OK, so texts are too detailed. But surely to teach earth history you need to tell how the crust was made, how continents moved about, how archea led to prokaryotes [if you still like that term] led to eukaryotes, etc. So you have to start things at the beginning and move forward, right?
Well, GG disagrees. Here is why: (1) This isn’t how we decipher a geologic history; instead we unravel the recent stuff and that gives us some clues about the older stuff. (2) We tell students that “the key to the past is the present” and then start them on stories of a planet with an unbreathable atmosphere with little or no life and no continents. Why should they believe any of this? How does the present inform that past?
So there are some different options once you pitch out the need to explain every last detail and the need to tell the story from the start. First, pick out elements of the past that illustrate the grand themes you are interested in. These can be fairly concrete things like proxies and extinction and more diffuse concepts like feedbacks between geosphere, biosphere and atmosphere. Start with the stuff that is pretty familiar. So, for instance, the course GG teaches starts with figuring out when the next earthquake on the San Andreas fault is likely to occur, which requires knowing when the past few earthquakes were. This builds off of the death and destruction theme common in physical geology and is of more than passing interest to many students. And, since we are dealing with calendar years and a modern landscape, we can see how the present informs the past because this is hardly a distant past that operates under strange rules.
Adopting this approach means that as you look farther back, you start to see things that simply aren’t part of the world today: mastodons, dinosaurs, an absence of glaciers, Pangea, an absence of animals on land, detrital pyrite, banded iron formations. As you encounter these, you try to see how to explain them, and this leads you to the eventual conclusion that that hopelessly strange Precambrian world is really based off of what we see today.

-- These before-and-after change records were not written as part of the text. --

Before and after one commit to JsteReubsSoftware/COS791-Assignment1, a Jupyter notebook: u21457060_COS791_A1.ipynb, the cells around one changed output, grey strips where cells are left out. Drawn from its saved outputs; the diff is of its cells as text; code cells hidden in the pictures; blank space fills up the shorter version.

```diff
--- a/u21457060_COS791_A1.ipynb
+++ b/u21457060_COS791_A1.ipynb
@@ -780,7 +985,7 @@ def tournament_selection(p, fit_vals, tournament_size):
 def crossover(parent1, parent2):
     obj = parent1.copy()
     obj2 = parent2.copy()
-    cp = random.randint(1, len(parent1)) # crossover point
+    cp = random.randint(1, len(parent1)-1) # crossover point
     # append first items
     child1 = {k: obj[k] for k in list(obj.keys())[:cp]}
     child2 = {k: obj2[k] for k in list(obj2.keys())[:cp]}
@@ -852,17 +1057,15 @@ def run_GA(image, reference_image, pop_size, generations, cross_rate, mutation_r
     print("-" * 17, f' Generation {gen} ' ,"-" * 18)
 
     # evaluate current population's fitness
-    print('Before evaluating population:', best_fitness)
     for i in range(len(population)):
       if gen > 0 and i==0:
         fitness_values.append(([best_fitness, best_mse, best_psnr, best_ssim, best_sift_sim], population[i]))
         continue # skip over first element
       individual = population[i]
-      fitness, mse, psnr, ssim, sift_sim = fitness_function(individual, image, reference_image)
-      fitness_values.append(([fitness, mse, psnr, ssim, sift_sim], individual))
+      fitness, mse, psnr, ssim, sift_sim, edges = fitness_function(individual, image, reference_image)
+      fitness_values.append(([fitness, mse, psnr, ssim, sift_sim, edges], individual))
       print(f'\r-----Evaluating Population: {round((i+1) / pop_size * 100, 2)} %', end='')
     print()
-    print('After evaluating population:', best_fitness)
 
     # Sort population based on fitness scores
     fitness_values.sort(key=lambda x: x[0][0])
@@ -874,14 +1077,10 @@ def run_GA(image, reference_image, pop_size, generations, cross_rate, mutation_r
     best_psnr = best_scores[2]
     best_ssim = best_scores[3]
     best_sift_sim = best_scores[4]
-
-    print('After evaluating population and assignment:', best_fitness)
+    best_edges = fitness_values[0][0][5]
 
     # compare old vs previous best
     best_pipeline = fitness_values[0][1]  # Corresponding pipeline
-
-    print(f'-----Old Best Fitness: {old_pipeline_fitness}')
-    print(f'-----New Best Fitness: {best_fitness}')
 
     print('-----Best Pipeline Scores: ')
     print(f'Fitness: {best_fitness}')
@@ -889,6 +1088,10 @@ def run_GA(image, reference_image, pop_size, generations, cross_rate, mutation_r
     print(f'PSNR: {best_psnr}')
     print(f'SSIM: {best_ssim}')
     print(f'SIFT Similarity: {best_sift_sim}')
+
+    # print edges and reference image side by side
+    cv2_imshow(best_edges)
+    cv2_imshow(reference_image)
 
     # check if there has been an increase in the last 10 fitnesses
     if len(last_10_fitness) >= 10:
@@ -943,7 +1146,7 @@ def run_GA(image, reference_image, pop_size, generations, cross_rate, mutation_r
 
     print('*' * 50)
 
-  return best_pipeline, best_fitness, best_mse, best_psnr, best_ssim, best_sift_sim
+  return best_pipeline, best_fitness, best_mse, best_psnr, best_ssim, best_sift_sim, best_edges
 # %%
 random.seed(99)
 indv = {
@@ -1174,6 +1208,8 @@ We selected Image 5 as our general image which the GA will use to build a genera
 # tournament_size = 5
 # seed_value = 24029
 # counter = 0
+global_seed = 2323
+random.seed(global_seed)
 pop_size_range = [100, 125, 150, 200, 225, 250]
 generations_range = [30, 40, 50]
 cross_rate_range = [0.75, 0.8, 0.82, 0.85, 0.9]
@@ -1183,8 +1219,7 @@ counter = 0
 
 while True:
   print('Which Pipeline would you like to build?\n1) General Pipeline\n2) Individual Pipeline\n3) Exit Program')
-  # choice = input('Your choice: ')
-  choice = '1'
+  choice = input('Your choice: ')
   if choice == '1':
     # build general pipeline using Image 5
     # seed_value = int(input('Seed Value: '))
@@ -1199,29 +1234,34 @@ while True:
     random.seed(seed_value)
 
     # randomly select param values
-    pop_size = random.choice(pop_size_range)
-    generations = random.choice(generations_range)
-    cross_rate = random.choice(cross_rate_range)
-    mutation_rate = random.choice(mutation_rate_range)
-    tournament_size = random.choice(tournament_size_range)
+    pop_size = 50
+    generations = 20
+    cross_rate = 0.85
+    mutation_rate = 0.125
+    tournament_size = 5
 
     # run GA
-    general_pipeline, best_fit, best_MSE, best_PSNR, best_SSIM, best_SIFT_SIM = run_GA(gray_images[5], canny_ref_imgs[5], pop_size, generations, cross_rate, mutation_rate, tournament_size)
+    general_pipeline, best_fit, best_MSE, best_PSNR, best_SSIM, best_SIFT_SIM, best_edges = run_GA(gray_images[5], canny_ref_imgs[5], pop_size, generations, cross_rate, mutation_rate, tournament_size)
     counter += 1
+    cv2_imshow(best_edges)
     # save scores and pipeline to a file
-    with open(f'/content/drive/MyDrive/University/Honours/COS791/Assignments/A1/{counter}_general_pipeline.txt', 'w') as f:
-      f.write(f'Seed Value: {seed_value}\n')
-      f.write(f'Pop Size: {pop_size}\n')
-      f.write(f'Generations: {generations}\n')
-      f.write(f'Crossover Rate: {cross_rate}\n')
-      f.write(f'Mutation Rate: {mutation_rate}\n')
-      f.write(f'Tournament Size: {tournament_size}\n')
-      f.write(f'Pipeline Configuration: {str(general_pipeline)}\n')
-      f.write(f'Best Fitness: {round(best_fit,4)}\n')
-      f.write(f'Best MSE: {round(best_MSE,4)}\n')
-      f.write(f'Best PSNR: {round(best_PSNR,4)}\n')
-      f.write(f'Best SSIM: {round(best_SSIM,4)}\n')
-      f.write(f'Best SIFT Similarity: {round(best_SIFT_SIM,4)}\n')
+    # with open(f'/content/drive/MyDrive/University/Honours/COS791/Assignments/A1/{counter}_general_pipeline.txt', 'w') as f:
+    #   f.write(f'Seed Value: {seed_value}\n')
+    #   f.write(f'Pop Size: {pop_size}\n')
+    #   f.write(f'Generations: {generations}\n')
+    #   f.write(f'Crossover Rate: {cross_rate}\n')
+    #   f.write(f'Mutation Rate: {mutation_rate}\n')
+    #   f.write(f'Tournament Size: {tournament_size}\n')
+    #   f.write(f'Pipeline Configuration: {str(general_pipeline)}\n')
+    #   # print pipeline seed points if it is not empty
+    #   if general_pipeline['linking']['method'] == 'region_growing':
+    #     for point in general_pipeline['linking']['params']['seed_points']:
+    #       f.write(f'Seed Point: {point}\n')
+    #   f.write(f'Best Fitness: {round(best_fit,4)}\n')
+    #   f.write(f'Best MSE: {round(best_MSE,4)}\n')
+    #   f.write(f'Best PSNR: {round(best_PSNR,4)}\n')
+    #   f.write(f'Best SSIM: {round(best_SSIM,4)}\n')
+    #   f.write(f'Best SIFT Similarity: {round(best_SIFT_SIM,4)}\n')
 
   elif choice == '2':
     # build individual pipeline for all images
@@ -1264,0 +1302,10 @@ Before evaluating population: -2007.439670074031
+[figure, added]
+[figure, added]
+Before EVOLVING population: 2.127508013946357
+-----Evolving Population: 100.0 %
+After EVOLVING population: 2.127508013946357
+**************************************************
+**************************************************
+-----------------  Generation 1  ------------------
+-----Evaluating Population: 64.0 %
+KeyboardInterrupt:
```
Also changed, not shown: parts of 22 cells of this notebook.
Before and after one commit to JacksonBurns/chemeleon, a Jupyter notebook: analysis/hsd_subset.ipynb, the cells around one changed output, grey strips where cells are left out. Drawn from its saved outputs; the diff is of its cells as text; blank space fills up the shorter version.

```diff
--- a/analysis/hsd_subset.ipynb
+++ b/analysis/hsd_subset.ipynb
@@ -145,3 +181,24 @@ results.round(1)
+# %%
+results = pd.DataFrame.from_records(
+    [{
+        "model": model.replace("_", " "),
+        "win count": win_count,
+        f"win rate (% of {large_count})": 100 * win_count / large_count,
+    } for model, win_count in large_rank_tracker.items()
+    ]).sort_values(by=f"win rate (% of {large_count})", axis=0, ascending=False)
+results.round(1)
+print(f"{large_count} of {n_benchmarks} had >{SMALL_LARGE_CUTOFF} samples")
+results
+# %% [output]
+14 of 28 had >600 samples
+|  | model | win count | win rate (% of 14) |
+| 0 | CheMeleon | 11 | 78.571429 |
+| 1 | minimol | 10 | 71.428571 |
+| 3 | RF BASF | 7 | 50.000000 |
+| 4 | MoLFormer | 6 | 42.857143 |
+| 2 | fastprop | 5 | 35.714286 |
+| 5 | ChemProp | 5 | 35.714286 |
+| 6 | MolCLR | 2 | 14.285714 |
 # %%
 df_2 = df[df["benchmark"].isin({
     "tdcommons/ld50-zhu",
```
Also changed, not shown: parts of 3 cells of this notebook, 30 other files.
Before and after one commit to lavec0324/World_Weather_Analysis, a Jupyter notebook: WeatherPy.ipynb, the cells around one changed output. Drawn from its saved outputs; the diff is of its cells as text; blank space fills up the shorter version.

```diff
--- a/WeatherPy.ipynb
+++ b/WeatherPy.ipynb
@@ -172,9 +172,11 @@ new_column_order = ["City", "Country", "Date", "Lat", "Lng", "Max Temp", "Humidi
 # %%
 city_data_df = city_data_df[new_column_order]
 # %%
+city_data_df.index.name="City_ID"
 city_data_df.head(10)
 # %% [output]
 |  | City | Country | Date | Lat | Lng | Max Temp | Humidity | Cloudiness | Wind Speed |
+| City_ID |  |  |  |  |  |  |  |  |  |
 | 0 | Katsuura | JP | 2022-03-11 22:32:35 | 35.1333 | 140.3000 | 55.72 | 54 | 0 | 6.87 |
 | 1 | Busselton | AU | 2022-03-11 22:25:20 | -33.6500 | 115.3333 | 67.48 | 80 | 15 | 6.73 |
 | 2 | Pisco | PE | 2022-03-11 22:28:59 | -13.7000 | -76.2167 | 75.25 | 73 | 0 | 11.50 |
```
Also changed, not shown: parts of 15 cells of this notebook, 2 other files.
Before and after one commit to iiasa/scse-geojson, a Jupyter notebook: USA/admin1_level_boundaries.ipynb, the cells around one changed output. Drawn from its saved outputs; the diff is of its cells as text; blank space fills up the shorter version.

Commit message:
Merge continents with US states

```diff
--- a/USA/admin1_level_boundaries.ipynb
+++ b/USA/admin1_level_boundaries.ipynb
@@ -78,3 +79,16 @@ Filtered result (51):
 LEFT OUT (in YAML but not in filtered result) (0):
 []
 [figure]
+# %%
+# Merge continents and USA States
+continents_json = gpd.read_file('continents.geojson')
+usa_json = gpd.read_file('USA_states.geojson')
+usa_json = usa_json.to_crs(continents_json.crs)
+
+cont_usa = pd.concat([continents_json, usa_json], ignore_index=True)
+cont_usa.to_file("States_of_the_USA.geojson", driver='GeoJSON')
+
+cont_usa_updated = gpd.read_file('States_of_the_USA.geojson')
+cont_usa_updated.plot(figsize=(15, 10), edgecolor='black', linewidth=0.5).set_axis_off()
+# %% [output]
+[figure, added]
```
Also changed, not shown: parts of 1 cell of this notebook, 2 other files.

OK, now some of you noted that GG starts with the next earthquake….but when do we talk about how to do historical geology? That will be up next….